I just finished watching a video of a show I recently did with my improv group. Wow, do I ever look weird on camera. I got a very different perspective on my stage presence. Some hints to myself for potential improvement:
1. Work out more, buddy. Your shirt was taking up too much room on stage. It would have been okay if the video was shot in widescreen, but unfortunately it was made for TV.
2. Less blocking, more flow. I noticed that Jay, especially, is very good at taking a cue (“offer”) and running with it. The others were pretty good too. I was pretty good at throwing ideas out there, but I could have given more energy back to the offers being sent my way.

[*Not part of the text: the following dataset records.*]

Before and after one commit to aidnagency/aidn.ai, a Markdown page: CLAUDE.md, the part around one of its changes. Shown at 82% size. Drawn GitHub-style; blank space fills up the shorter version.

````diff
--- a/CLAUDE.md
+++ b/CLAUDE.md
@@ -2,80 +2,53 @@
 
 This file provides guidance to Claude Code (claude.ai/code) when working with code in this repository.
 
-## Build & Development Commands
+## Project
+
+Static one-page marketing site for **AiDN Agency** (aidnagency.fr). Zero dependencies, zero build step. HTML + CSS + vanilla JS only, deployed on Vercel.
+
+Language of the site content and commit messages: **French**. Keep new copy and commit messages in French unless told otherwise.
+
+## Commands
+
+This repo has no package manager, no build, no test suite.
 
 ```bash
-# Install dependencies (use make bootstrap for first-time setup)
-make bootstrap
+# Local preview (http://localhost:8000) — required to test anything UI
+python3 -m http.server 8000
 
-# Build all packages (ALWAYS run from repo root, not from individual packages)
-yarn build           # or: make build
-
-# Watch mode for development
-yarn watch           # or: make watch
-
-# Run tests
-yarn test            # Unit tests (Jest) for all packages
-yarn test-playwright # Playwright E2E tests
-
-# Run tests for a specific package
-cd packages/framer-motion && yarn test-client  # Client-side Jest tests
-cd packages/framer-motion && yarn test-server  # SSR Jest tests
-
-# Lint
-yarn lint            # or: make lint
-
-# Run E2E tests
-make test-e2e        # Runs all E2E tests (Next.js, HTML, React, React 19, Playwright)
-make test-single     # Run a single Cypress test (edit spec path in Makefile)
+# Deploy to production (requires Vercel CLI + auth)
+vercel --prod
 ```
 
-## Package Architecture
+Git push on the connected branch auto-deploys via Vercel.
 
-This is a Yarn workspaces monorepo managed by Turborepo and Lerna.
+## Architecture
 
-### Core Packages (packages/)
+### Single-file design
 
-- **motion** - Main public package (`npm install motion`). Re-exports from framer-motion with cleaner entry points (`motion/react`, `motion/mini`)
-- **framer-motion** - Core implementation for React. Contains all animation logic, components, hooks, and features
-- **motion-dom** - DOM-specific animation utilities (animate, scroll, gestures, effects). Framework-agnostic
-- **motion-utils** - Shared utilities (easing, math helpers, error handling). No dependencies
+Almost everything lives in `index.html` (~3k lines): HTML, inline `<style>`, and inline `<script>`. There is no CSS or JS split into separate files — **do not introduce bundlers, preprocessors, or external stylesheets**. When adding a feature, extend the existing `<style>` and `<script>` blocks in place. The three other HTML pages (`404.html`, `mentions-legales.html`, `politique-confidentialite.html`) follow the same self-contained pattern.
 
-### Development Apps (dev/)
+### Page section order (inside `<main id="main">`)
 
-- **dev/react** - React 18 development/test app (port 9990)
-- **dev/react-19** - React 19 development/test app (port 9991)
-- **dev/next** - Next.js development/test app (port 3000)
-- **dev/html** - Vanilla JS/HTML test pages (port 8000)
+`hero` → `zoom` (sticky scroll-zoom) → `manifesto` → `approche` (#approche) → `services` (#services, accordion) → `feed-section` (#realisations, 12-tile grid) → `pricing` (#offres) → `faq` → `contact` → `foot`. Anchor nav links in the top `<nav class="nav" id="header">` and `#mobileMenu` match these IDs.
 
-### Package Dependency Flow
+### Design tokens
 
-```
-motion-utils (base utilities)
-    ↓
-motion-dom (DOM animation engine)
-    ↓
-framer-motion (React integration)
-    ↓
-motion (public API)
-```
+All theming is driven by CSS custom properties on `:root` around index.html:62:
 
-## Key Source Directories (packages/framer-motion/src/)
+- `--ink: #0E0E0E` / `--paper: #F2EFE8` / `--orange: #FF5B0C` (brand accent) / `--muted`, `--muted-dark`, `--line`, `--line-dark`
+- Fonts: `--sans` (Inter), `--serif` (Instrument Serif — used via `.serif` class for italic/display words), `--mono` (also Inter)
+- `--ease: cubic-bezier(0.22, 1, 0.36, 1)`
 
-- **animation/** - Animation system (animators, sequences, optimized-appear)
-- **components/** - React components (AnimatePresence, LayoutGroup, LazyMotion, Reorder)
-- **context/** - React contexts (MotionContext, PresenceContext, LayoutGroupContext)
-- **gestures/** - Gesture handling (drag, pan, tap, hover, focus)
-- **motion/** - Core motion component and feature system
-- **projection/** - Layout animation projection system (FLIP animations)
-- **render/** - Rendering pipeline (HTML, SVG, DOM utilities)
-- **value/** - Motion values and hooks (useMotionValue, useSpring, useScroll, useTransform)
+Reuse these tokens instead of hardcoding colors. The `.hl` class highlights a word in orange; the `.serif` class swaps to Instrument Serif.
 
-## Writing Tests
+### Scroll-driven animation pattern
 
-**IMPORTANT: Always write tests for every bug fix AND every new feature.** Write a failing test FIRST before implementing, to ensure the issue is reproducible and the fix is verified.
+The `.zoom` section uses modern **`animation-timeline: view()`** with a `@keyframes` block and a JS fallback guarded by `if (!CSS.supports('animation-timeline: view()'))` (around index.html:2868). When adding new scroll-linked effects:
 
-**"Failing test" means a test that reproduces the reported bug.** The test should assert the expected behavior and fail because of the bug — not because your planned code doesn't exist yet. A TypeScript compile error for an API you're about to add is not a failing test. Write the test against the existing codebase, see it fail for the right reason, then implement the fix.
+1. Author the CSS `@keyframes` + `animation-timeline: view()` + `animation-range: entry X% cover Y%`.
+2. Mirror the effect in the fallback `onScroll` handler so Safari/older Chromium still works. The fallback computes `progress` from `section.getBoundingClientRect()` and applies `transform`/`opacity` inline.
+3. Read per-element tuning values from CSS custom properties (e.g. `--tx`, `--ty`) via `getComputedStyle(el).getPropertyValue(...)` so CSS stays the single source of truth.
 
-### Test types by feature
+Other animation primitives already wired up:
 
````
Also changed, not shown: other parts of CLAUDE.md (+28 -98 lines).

For those not familiar with improv theatre, I’ll explain. To make an improv show interesting and fun, everyone has to keep up the flow of responding to each other’s ideas. Because there is no script, it’s all about building an idea on the spot. So if Jay says, “Hey, let’s go to the park!” the most improv-friendly thing I could say is “Ya! That’s a great idea! Maybe we’ll bump into those hot girls we saw the other day.” Respond positively, and build on it.

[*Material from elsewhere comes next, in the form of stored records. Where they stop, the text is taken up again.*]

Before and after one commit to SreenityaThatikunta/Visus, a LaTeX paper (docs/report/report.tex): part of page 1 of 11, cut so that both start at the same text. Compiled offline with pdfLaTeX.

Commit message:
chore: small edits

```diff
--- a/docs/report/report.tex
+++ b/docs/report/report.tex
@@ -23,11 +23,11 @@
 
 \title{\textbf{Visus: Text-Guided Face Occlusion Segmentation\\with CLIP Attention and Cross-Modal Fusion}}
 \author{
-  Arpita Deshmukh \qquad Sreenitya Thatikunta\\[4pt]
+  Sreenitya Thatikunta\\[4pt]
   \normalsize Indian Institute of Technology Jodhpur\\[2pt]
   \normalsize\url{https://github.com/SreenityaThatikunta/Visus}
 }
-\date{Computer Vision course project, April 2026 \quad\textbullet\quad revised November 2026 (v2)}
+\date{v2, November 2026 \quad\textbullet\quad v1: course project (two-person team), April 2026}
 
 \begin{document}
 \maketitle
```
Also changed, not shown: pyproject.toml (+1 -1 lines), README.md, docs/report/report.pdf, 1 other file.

The wrong thing to say – and there is such a thing as right and wrong with improv – is, “Na. The park is stupid. Let’s do something else more fun.” And stop.

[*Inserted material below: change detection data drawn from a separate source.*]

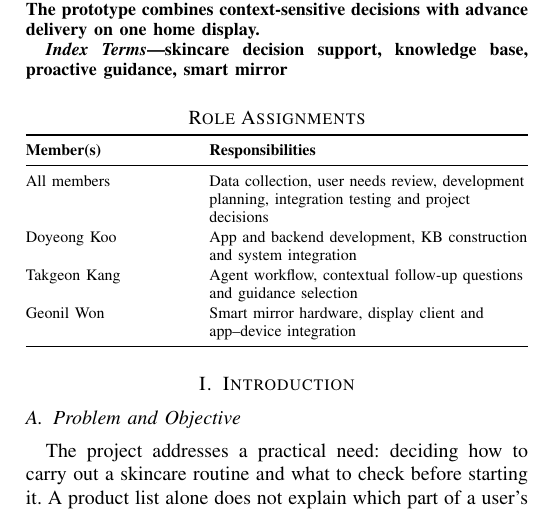
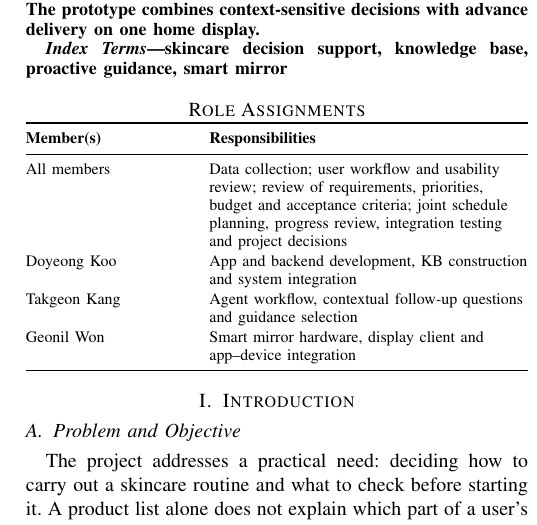
Before and after one commit to rnehdud/ppopy, a LaTeX paper (courses/software-engineering/submissions/phase2/2026-11-06/Ppopy_Submission_A.tex): part of one column of page 1 of 2, cut so that both start at the same text. Compiled offline with pdfLaTeX; a missing font is replaced by an installed copy or a similar font; a LaTeX package or settings file that is missing is left out.

Commit message:
docs: clarify shared course role responsibilities (#5)

```diff
--- a/courses/software-engineering/submissions/phase2/2026-11-06/Ppopy_Submission_A.tex
+++ b/courses/software-engineering/submissions/phase2/2026-11-06/Ppopy_Submission_A.tex
@@ -25,7 +25,7 @@ Team CosMate proposes ppopy to help users decide what to maintain, adjust or che
 \renewcommand{\arraystretch}{1.12}\setlength{\tabcolsep}{3pt}
 \begin{tabularx}{\columnwidth}{@{}>{\hsize=.70\hsize\raggedright\arraybackslash}X>{\hsize=1.30\hsize\raggedright\arraybackslash}X@{}}\toprule
 \textbf{Member(s)} & \textbf{Responsibilities}\\\midrule
-All members & Data collection, user needs review, development planning, integration testing and project decisions\\
+All members & Data collection; user workflow and usability review; review of requirements, priorities, budget and acceptance criteria; joint schedule planning, progress review, integration testing and project decisions\\
 Doyeong Koo & App and backend development, KB construction and system integration\\
 Takgeon Kang & Agent workflow, contextual follow-up questions and guidance selection\\
 Geonil Won & Smart mirror hardware, display client and app--device integration\\
```
Also changed, not shown: courses/software-engineering/submissions/phase2/2026-11-06/Ppopy_Submission_B.tex (+1 -1 lines), README.md, courses/software-engineering/submissions/phase2/2026-11-06/README.md.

That last line is called “blocking.” (Not to be confused with “blocking” in mainstream theatre, which refers to the placement of actors on the stage.) In improv theatre, “blocking” is when you block someone’s idea and stop the flow. I never intentionally did this, but it happened when I didn’t listen properly to what the others were saying. Perhaps I was too busy in my own head thinking of something clever on my own, instead of taking the offer (the other guy’s line) and building on it. I didn’t exactly say ‘no’ directly. But there were a few times when I simply didn’t respond at all to what someone else was saying or doing, and I headed in a different direction entirely.
All that said, I had a great time doing the show, and I’m looking forward to more improv shows in the new year.